I'll double this back on my suggestion to be pragmatic about it. Consider how many nannies would continue watching him after being told that the hundreds of dollars in damage that he just intentionally did to someone else's property isn't his parents' responsibility. Consider also that Herman has a violent history and is destructive to his parents' property as well. Given these two things I would imagine that they won't have to worry about paying for any caregiver's property that Herman destroys because they'll quickly find themselves unable to find a caregiver willing to risk it. To my way of thinking, not paying for this kind of damage is tantamount to firing the nanny because it'd be a rare person who could take that kind of hit and keep doing the job.
"As Dindrane pointed out, the caregiver has responsibility for those behaviors the caregiver can reasonably influence. Putting away a small portable expenisve item would be somethign easily influenced to prevent the distructive action. I see leaving an iPad on a coffee table where young children can access it without appropriate monitoring as very careless."

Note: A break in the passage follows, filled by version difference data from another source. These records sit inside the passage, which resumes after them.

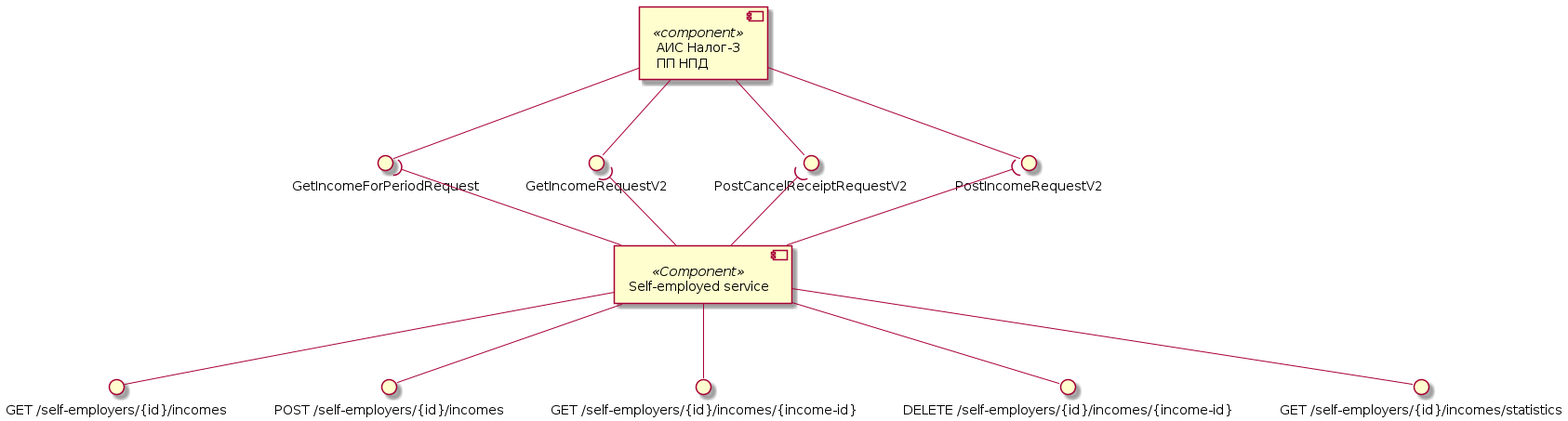
Earlier version of the PlantUML export assets/images/diagrams/self-employed-service/components/incomes-components.png (RaikBitters/ibank-internal-services).
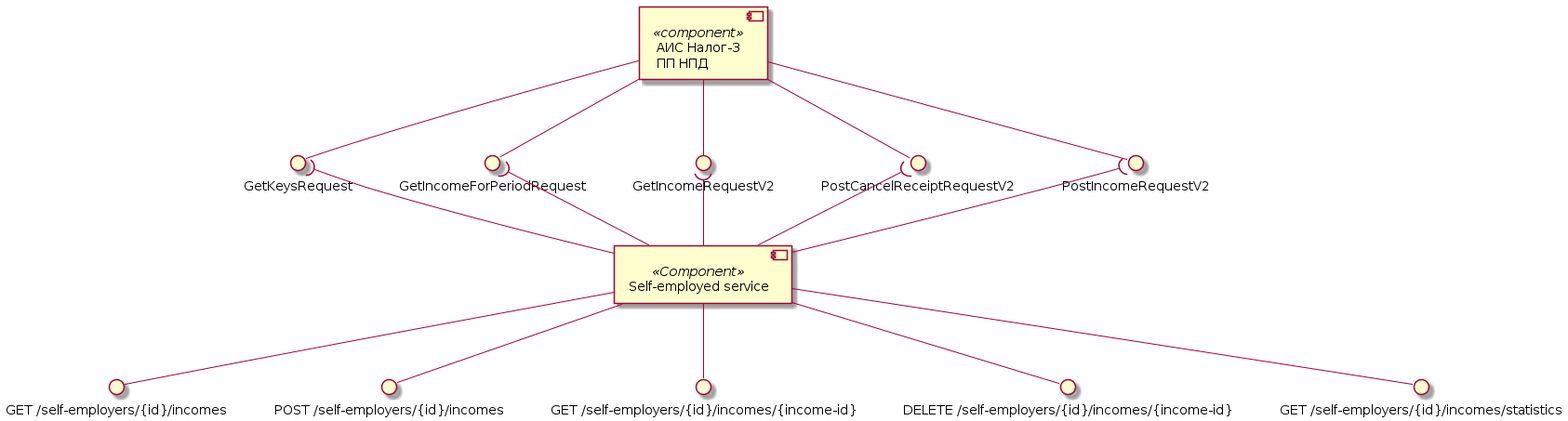
Above is the later version.

Change to the diagram source:
```diff
@@ -1,15 +1,17 @@
 @startuml incomes-components
 
 component "АИС Налог-3\nПП НПД" as Tax3 <<component>>
-interface "PostIncomeRequestV2" as PostIncome
-interface "PostCancelReceiptRequestV2" as PostCancelReceipt
-interface "GetIncomeRequestV2" as GetIncome
-interface "GetIncomeForPeriodRequest" as GetIncomeForPeriod
+interface "PostIncomeRequestV2" as postIncomeRequestV2
+interface "PostCancelReceiptRequestV2" as postCancelReceipt
+interface "GetIncomeRequestV2" as getIncomeRequestV2
+interface "GetIncomeForPeriodRequest" as getIncomeForPeriod
+interface "GetKeysRequest" as getKeys
 
-Tax3 --() PostIncome
-Tax3 --() PostCancelReceipt
-Tax3 --() GetIncome
-Tax3 --() GetIncomeForPeriod
+Tax3 --() postIncomeRequestV2
+Tax3 --() postCancelReceipt
+Tax3 --() getIncomeRequestV2
+Tax3 --() getIncomeForPeriod
+Tax3 --() getKeys
 
 component "Self-employed service" as SelfEmplService <<Component>>
 interface "GET /self-employers/{id}/incomes" as getIncomes
@@ -24,9 +26,10 @@
 SelfEmplService --() delIncomesId
 SelfEmplService --() getIncomesStatistics
 
-SelfEmplService -up-( PostIncome
-SelfEmplService -up-( PostCancelReceipt
-SelfEmplService -up-( GetIncome
-SelfEmplService -up-( GetIncomeForPeriod
+SelfEmplService -up-( postIncomeRequestV2
+SelfEmplService -up-( postCancelReceipt
+SelfEmplService -up-( getIncomeRequestV2
+SelfEmplService -up-( getIncomeForPeriod
+SelfEmplService -up-( getKeys
 
 @enduml
```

This wasn't a situation where the child got hold of the device and damaged it while fiddling with it or spilled something on it, he grabbed it and deliberately threw it down the stairs. Given that, it's entirely reasonable to think that if the iPad wasn't there he'd have grabbed something else and destroyed it instead. Where's the limit? Also, the change of venue was entirely due to Herman's parents, and the nanny relocated him as a favor to them so again, that puts a lot more on them. After all, he wouldn't have been anywhere near the iPad if they hadn't had to send him out of the house due to construction. And, as I just said above, is it going to be worth the chance that they'll have to replace their nanny?